In a bid to shed further light on the ongoing controversy surrounding the Bank of Ghana’s (BoG) new head office, Member of Parliament for North Tongu, Samuel Okudzeto Ablakwa, has unveiled a set of recently published documents.
These documents encompass correspondences exchanged between the Ministry of Finance and the central bank, delving into critical aspects including variations in project cost.
Among the recently disclosed records, the most recent letter is dated January 17, 2023, authored by the Central Tender Review Committee (CTRC) of the Ministry of Finance.
This communication echoes concerns raised in prior exchanges, highlighting that the BoG’s responses had not satisfactorily addressed the issues presented.
The CTRC also provided counsel to the central bank, emphasizing the importance of adhering to the current designs to avert substantial cost variations in future procurement processes.
Within the correspondence, the CTRC indicated that the revised scope of work had been established at US$222,760.55. Notably, this figure does not encompass the expenses related to the land acquisition for the project, an aspect that Ablakwa hinted had its own set of contentious issues.
Ablakwa’s revelations go beyond mere numbers, aiming to challenge certain assertions surrounding the escalating costs of the BoG head office project.
He rebuffs claims that these elevated expenses are primarily attributed to general inflation and increasing building material costs. He cites the Central Tender Review Committee’s insights as debunking such narratives.
In his comprehensive post, Ablakwa addresses the complexity of the situation, hinting at an impending focus on the cost and acquisition of the land itself.
By unveiling these documents, he seeks to further transparency and deepen the discourse around the project, which has sparked significant public interest and debate.

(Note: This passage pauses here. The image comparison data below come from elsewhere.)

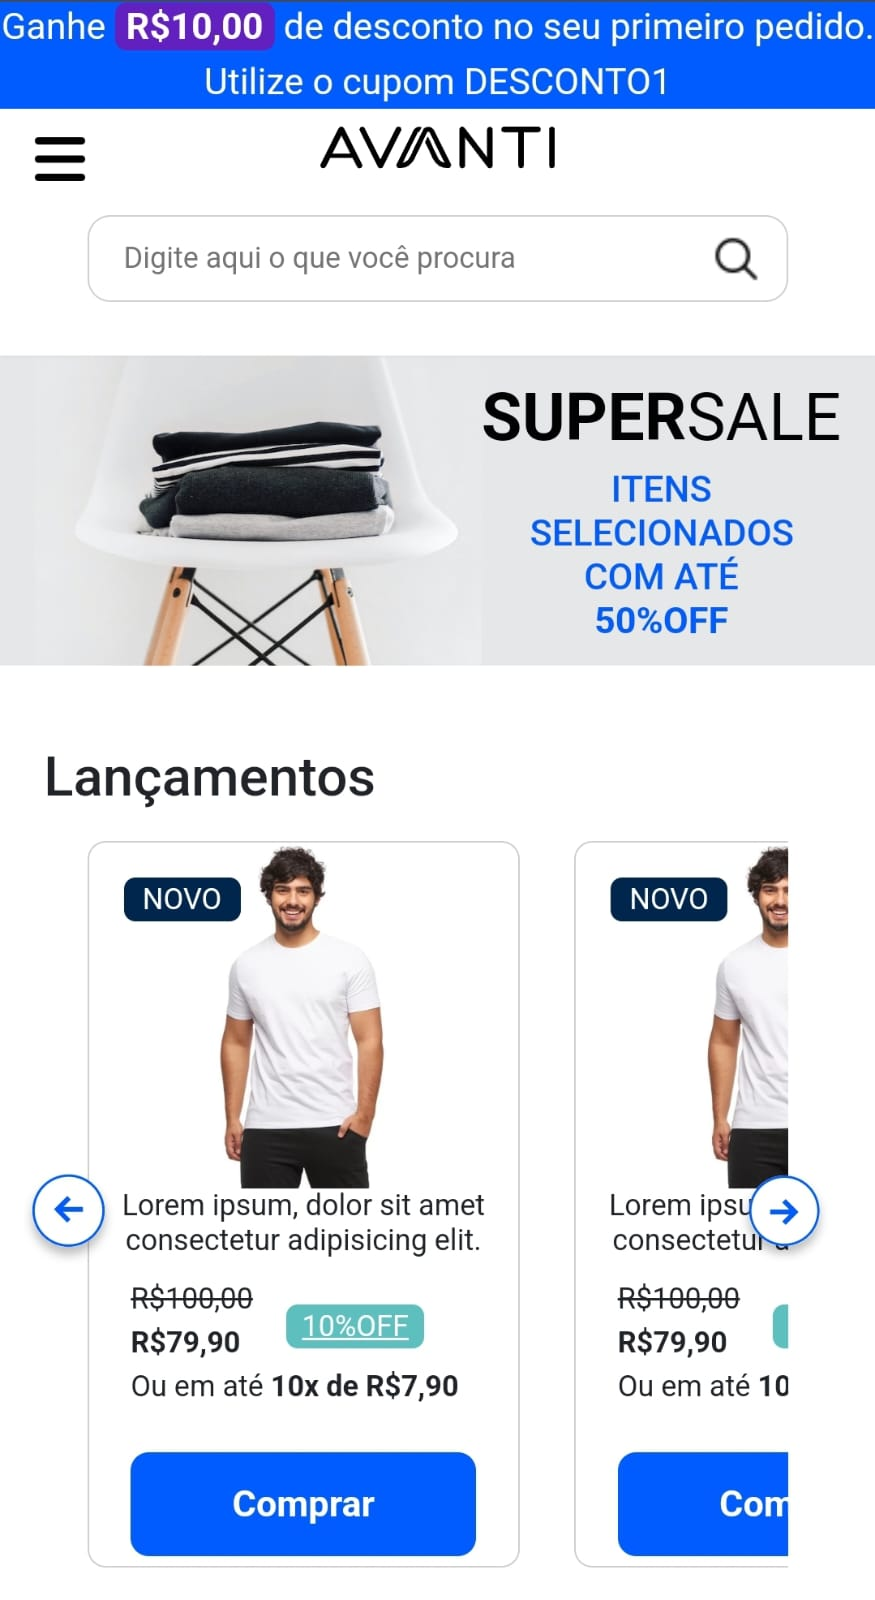
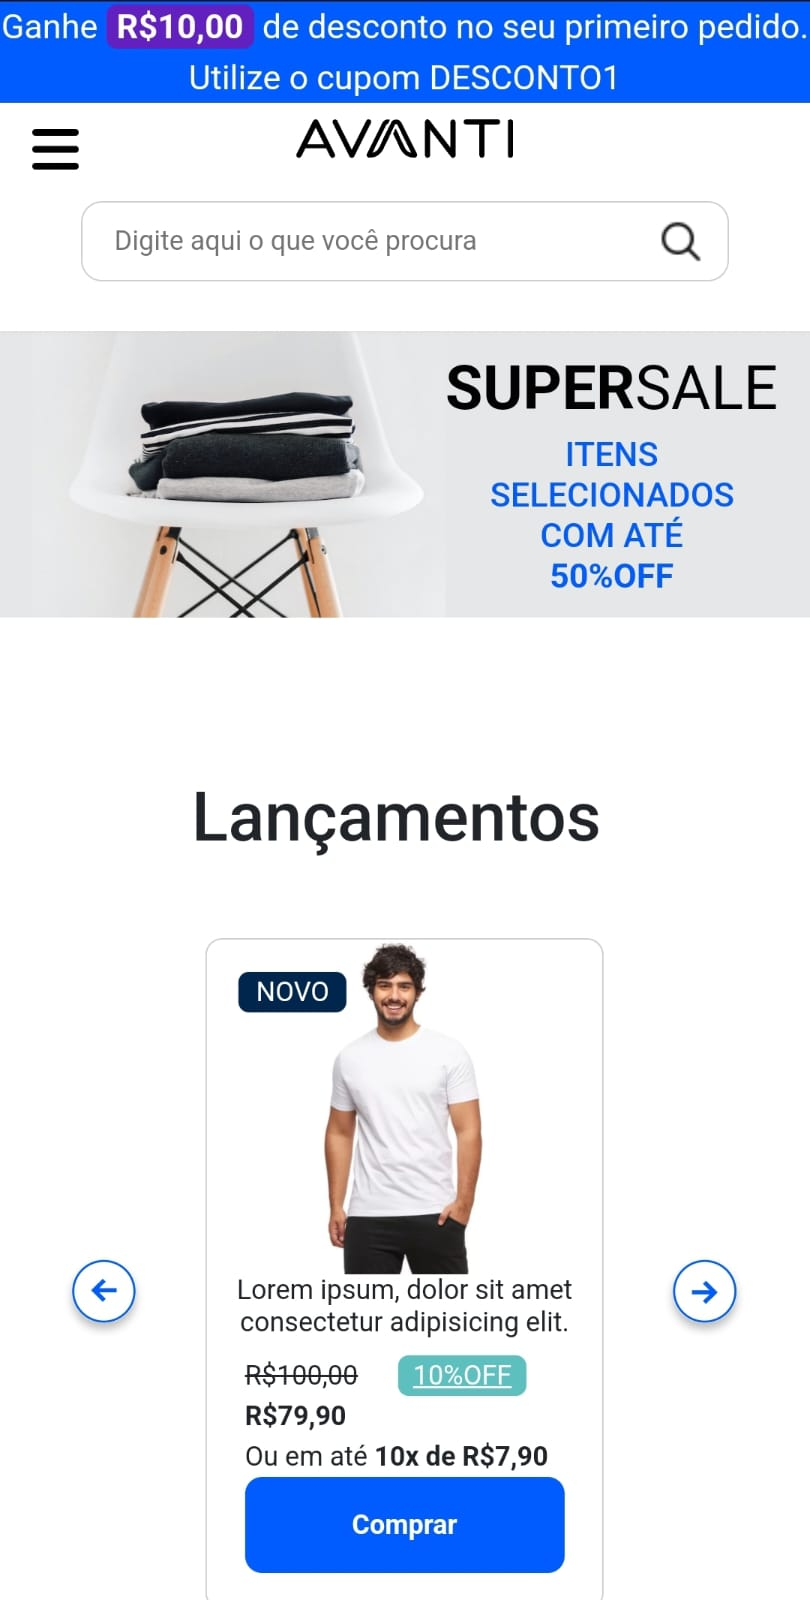
Atualização do readme com as fotos mobile e desktop da capa do site

Changed region(s): [[0.0309, 0.4688, 0.9568, 1.0], [0.0, 0.0, 1.0, 0.4375]]

diff --git a/README.md b/README.md
@@ -23,7 +23,7 @@ Loja de E-commerce de roupas e acessórios da Avanti
 
 ## Imagens da aplicação Web e Mobile
 
-<h3 align="center">Versão Web</h3>
+<h3 align="center">Versão Desktop</h3>
 <p align="center">
   <img src="./assets/capa_web.png" alt="Versão Web" width="90%">
 </p>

The exposure of these correspondences adds to the evolving narrative, as stakeholders continue to scrutinize the financial intricacies of the Bank of Ghana’s new head office.
Read Ablakwa’s full post below: